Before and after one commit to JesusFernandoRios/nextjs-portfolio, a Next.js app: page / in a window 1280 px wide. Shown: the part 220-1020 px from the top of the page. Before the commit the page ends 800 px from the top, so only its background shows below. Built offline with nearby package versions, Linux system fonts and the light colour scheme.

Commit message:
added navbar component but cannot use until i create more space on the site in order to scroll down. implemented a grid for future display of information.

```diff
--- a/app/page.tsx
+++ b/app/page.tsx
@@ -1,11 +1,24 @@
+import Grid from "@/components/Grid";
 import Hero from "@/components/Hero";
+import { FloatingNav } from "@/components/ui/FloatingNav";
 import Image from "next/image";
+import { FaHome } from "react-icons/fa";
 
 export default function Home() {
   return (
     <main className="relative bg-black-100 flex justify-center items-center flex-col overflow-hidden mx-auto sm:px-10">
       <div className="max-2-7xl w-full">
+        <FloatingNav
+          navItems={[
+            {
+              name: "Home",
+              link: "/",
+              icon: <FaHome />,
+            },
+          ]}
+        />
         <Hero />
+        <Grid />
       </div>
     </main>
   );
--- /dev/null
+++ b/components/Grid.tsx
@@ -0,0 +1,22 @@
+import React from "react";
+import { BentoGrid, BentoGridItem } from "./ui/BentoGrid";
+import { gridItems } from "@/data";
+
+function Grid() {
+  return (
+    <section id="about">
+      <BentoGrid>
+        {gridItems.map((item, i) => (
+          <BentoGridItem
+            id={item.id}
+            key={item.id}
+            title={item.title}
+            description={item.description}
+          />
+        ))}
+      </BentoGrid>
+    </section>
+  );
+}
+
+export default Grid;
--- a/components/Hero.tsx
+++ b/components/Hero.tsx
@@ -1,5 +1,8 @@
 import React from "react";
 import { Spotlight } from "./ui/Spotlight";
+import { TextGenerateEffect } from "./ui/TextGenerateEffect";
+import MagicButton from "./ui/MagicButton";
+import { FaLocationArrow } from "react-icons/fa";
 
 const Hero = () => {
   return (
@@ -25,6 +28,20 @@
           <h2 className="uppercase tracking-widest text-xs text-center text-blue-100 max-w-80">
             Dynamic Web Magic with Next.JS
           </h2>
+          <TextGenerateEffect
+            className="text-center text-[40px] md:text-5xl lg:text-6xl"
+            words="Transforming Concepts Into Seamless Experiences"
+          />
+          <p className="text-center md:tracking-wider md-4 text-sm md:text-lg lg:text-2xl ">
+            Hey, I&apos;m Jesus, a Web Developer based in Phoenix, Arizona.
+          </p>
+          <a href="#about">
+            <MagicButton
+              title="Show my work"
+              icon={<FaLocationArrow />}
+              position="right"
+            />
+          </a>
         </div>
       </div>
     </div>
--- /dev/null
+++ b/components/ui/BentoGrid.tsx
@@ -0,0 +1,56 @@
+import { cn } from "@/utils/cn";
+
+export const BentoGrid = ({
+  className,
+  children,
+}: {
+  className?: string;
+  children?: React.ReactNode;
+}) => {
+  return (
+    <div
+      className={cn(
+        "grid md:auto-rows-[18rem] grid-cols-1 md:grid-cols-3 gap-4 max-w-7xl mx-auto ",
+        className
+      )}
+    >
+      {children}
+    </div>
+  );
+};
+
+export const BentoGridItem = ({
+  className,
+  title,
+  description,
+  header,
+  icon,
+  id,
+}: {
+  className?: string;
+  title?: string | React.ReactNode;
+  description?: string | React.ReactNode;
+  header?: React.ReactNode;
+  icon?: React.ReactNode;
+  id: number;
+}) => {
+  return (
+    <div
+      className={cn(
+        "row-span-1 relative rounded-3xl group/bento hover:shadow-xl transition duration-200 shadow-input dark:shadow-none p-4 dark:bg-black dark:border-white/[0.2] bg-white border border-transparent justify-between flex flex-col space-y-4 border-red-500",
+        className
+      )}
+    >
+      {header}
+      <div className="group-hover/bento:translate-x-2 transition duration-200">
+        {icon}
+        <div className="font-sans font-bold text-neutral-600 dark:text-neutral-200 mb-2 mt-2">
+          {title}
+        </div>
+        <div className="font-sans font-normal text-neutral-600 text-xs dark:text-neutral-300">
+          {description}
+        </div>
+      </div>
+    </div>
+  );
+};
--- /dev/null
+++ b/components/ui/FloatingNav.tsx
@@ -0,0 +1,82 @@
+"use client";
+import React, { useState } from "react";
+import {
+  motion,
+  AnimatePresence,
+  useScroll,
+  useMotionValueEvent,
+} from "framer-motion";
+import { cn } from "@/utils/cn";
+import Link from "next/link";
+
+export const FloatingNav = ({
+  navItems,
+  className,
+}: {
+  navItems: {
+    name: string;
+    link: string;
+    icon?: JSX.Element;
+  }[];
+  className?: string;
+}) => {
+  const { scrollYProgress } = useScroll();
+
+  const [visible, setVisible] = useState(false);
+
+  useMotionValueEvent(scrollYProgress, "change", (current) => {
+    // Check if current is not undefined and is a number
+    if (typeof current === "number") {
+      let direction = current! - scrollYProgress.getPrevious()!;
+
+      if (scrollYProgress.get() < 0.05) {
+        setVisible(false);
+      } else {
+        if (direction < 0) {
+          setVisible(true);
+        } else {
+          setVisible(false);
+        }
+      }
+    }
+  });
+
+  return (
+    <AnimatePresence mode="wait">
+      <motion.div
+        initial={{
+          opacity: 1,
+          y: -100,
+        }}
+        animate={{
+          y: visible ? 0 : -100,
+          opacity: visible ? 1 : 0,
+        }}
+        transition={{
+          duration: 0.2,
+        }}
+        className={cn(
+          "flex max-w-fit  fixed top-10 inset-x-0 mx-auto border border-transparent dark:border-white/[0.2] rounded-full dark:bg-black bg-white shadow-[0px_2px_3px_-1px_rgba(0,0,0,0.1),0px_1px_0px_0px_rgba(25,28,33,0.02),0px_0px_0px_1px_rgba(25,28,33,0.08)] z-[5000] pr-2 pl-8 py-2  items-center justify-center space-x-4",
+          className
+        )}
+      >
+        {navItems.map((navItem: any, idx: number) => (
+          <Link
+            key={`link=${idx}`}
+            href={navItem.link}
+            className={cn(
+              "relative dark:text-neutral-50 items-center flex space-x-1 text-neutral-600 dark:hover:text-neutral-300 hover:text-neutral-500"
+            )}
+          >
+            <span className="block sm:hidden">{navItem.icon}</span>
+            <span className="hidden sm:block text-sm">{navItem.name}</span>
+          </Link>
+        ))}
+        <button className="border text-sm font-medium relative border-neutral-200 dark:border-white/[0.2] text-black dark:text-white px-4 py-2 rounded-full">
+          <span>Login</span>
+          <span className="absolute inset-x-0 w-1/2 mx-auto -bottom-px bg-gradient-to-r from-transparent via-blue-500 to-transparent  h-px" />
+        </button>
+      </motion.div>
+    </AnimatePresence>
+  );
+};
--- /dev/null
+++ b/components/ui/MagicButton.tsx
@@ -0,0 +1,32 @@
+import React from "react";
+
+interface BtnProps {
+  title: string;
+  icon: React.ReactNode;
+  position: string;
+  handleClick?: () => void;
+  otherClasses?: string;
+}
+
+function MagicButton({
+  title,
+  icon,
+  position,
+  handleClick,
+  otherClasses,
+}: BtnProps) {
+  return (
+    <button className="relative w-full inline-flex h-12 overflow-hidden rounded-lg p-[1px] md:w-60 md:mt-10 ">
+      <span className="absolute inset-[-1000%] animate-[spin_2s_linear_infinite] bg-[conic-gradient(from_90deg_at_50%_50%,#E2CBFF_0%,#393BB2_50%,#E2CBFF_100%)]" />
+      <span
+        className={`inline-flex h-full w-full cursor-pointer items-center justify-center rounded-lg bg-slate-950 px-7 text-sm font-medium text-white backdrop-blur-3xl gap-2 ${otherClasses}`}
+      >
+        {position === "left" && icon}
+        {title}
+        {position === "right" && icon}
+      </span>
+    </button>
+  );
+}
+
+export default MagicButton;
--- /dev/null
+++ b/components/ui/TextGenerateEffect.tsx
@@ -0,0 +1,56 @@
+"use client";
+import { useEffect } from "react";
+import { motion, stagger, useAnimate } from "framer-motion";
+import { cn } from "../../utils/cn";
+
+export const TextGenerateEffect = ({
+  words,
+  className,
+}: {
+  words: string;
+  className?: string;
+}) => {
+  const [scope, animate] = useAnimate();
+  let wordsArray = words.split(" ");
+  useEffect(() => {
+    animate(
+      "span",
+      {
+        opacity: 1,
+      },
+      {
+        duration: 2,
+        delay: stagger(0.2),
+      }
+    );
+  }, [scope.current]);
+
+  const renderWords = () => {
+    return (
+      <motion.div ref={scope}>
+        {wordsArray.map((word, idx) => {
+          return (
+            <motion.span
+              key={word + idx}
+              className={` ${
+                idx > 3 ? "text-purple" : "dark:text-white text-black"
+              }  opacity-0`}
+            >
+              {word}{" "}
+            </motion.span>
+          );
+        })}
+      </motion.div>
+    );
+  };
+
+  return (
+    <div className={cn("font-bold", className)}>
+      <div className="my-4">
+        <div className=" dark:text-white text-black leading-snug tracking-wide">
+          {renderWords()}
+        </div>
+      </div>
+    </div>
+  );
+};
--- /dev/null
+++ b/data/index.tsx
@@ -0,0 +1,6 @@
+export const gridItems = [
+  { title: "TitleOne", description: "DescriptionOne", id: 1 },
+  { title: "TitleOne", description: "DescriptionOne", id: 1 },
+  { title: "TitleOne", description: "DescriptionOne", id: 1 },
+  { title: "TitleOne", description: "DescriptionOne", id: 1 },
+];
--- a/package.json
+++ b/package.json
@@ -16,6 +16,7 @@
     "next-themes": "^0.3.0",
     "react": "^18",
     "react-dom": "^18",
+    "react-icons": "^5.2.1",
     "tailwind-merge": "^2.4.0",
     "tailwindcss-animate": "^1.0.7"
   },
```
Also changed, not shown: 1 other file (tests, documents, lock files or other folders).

Exercise goal = Go through the entries and copy each line holding the string "ReactNode".

Answer section =
+  children?: React.ReactNode;
+  title?: string | React.ReactNode;
+  description?: string | React.ReactNode;
+  header?: React.ReactNode;
+  icon?: React.ReactNode;
+  icon: React.ReactNode;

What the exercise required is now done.